“Overall remittances grew 4.3 percent year-on-year in 2017, slower than the 5-percent growth in the previous year.
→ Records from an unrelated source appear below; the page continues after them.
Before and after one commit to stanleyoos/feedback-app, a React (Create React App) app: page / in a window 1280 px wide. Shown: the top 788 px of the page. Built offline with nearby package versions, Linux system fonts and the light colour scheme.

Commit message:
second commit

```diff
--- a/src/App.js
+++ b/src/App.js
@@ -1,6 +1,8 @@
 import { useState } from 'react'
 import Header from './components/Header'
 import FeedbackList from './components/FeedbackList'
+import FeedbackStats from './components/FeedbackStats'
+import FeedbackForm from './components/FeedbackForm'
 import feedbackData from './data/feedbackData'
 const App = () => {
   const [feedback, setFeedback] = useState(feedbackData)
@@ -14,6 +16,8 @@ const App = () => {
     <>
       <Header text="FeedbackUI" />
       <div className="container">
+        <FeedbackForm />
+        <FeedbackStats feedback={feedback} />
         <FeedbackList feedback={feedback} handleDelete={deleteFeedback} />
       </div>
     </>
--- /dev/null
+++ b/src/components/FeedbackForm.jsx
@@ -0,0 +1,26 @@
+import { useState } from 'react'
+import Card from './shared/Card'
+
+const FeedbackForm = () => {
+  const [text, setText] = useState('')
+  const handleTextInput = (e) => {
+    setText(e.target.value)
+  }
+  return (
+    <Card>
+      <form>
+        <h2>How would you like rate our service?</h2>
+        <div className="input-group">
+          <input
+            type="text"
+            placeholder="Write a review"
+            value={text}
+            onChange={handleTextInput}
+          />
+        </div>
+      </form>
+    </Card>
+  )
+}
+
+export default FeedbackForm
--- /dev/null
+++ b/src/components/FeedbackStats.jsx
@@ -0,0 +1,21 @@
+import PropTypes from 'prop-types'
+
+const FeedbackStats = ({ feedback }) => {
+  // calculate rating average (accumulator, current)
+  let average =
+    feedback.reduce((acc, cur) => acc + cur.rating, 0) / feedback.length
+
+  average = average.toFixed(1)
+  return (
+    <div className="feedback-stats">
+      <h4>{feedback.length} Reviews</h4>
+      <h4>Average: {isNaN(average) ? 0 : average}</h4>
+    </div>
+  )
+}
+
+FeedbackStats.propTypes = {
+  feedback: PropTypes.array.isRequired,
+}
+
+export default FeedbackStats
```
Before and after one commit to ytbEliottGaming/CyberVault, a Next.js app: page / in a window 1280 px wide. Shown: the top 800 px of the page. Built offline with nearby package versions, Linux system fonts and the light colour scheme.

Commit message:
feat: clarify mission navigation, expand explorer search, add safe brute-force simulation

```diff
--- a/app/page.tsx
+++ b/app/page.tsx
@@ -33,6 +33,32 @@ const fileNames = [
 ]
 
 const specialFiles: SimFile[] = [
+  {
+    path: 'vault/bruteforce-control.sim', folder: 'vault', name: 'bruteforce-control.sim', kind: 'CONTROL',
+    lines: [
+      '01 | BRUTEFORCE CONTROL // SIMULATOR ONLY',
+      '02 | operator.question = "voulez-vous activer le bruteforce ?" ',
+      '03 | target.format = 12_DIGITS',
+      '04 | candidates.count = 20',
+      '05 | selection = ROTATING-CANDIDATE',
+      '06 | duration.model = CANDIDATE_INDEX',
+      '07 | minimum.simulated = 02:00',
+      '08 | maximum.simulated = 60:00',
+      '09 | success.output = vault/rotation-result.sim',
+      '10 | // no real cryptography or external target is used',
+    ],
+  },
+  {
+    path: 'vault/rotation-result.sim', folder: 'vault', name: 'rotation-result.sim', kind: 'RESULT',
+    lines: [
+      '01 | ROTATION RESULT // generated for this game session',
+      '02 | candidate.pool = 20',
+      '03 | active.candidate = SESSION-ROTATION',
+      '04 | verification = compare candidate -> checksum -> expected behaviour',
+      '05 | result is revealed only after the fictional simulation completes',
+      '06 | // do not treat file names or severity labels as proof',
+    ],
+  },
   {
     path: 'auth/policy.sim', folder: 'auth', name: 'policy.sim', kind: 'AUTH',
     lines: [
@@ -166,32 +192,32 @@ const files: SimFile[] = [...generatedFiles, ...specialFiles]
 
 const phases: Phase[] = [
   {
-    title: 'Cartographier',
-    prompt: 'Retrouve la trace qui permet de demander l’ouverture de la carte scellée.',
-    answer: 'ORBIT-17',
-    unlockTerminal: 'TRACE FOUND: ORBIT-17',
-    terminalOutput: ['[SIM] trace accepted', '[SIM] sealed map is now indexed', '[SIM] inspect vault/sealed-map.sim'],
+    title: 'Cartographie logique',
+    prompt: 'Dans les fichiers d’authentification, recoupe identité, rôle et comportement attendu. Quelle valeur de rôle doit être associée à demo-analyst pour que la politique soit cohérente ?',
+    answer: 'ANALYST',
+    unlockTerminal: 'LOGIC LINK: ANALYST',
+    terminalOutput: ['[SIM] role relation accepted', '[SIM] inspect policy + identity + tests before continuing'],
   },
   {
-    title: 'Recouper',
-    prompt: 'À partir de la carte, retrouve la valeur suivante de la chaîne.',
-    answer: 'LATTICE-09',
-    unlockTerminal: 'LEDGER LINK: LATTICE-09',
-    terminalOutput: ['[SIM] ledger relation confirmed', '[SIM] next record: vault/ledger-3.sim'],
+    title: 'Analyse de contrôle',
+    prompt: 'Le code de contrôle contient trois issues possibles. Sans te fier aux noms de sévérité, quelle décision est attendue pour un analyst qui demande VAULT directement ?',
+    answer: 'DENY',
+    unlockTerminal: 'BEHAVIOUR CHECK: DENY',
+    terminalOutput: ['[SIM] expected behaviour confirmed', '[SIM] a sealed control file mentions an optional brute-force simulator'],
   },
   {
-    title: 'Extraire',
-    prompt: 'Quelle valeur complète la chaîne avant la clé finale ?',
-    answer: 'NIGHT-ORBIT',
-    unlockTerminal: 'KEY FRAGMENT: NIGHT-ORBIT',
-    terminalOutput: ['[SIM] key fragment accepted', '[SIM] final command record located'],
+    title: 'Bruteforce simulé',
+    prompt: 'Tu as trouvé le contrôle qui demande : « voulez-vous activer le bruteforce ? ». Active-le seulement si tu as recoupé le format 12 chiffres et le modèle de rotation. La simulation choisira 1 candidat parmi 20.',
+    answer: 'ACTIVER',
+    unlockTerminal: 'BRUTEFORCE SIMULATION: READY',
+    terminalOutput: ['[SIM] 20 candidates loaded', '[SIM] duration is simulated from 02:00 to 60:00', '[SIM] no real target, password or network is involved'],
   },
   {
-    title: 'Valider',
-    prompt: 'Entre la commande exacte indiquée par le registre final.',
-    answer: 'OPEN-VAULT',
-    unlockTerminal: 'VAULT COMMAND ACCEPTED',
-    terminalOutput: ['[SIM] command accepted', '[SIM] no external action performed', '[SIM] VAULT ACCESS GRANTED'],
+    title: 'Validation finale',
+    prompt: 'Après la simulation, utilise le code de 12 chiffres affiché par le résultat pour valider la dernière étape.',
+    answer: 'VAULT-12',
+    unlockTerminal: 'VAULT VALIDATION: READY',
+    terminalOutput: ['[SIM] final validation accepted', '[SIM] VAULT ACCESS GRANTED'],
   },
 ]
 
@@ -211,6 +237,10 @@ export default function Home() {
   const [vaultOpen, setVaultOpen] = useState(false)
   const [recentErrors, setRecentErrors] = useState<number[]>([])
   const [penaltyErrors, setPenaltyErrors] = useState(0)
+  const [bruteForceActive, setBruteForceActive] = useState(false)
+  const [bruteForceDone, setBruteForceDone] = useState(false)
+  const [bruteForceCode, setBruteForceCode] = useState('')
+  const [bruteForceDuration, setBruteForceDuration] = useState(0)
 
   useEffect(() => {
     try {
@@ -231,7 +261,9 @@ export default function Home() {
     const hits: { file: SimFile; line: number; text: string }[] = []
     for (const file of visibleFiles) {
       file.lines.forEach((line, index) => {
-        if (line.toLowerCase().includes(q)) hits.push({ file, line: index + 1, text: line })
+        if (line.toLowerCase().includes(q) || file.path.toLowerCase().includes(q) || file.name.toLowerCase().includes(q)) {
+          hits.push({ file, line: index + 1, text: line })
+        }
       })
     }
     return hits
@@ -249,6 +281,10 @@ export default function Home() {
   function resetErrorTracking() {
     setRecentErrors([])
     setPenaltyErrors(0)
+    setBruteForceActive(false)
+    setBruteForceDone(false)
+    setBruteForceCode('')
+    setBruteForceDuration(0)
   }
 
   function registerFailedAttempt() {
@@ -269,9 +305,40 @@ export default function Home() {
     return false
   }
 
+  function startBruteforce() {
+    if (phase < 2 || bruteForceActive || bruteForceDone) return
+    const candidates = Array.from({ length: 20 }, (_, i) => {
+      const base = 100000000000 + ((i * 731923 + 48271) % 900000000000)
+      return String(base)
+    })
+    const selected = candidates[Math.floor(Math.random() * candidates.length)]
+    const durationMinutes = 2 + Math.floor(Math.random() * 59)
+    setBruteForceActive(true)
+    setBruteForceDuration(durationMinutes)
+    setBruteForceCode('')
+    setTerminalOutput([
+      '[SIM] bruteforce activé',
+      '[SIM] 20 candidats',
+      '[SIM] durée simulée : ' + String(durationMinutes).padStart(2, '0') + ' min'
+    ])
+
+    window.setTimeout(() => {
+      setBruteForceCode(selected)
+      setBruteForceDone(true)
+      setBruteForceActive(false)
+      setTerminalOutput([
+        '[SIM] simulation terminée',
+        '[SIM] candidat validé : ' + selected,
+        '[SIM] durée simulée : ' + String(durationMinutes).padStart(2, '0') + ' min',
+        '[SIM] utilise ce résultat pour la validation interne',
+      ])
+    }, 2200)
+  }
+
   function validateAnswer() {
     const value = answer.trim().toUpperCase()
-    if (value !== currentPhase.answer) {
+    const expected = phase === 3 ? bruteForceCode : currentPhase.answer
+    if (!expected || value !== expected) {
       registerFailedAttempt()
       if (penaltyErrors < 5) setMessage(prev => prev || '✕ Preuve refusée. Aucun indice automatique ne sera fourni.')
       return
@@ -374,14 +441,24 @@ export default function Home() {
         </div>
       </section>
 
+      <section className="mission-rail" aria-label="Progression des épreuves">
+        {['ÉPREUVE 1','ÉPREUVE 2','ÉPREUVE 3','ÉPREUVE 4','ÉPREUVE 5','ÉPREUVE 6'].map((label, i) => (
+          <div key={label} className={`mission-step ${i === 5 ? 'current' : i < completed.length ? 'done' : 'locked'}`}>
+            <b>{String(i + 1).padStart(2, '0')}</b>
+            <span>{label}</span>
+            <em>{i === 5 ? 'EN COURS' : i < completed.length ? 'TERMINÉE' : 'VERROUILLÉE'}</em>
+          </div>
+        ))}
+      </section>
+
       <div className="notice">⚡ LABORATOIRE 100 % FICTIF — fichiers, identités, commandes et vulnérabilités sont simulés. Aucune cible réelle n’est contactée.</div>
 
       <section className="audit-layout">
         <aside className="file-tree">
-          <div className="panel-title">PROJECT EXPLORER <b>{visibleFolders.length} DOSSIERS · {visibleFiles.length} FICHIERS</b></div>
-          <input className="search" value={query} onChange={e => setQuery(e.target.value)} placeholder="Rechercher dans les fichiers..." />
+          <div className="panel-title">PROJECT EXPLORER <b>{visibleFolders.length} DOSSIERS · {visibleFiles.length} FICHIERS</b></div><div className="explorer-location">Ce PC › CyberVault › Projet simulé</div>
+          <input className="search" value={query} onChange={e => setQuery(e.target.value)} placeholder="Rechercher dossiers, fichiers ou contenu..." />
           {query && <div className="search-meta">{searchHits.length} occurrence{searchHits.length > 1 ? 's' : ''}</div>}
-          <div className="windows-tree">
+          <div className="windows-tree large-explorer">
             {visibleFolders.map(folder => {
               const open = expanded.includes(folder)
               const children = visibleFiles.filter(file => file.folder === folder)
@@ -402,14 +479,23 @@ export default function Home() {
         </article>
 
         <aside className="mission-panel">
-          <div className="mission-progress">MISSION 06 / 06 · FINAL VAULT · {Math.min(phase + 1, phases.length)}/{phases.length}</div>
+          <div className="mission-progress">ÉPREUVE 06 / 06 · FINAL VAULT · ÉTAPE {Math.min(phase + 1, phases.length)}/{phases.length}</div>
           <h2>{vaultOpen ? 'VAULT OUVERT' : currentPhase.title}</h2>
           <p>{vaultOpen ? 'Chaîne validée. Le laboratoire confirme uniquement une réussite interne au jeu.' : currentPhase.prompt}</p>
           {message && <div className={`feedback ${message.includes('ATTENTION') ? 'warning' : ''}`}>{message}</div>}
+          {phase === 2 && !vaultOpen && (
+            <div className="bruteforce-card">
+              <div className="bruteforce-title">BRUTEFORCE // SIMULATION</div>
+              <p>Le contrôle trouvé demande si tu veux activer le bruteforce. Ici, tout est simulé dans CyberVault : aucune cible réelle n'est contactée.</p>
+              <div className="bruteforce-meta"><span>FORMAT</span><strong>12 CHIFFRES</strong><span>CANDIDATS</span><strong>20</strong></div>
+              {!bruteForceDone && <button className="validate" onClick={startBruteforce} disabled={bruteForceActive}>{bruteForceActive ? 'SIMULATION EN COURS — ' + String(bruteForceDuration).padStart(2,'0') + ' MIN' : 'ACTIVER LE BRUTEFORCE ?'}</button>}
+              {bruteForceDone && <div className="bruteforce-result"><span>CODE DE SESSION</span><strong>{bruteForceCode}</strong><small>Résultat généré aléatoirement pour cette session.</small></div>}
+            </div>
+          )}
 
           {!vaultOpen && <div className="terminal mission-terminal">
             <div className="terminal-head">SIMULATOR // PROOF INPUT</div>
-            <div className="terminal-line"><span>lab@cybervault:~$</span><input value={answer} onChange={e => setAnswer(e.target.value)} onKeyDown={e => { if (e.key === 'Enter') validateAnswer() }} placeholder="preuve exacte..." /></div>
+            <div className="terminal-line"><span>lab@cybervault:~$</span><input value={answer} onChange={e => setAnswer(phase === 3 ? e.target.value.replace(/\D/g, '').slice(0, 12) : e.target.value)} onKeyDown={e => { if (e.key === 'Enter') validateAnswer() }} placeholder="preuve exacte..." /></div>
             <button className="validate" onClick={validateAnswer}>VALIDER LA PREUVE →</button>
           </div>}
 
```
We anticipate remittances to rebound in 2018, growing back to its recent trend of around 5 percent, as overseas Filipino workers take advantage of the weak peso,” HSBC said in a report.
The local peso has been hovering near 52 a dollar since the last week of January 2018, as the improving US economy buoyed the greenback against other currencies.
HSBC said, however, that the Duterte administration’s plan to put halt the deployment of Filipino workers to Kuwait could hurt the growth trajectory of remittances this year.
“Downside risks persist given the Duterte administration’s proposal to ban OFWs from going to Kuwait due to recent abuse and maltreatment cases,” the British bank said.
Bangko Sentral ng Pilipinas deputy governor Diwa Guinigundo said last week the proposed total deployment ban of OFWs to some countries in the Middle East due to reported abuses and maltreatment would not have significant impact on remittances growth this year as Filipinos were known to be resourceful enough to find other jobs in other countries.
Finance Secretary Carlos Dominguez III echoed this sentiment, saying overseas Filipinos with the help of the government could tap non-traditional destinations such as China and Russia.
Remittances together with business process outsourcing receipts account for around $50 billion in dollar inflows annually and serve as a steady source of strength for the external payments position.
The Bangko Sentral is set to release the January 2018 remittances data on March 15.
Money sent home by overseas Filipinos reached a record $28.06 billion in 2017, up 4.3 percent from $26.90 billion a year ago and exceeded the Bangko Sentral’s conservative 4-percent growth target for the year.
The higher cash remittances in 2017 was supported by the increase in transfers from both land-based and sea-based workers by 4 percent and 5.4 percent, respectively.
Data showed that in December 2017 alone, cash remittances grew 7.1 percent to $2.741 billion from $2.559 billion a year earlier. The countries that contributed the most to the increase in cash remittances during the month were the United States, United Arab Emirates and Singapore.
Remittances from the Middle East increased 3.4 percent in 2017, driven by growth in remittances from the UAE, Qatar and Bahrain. Remittances from Asia grew 7.3 percent, boosted by transfers originating from Singapore, Japan and Taiwan.
Remittances from the Americas increased 5.8 percent, with inflows from the US rising 5.5 percent.
Data showed that despite the decrease in remittances from the United Kingdom due to the depreciation of the pound against the dollar, remittances from Europe still went up 1.5 percent.
The Bangko Sentral said it expected a conservative 4-percent growth for remittances in 2018.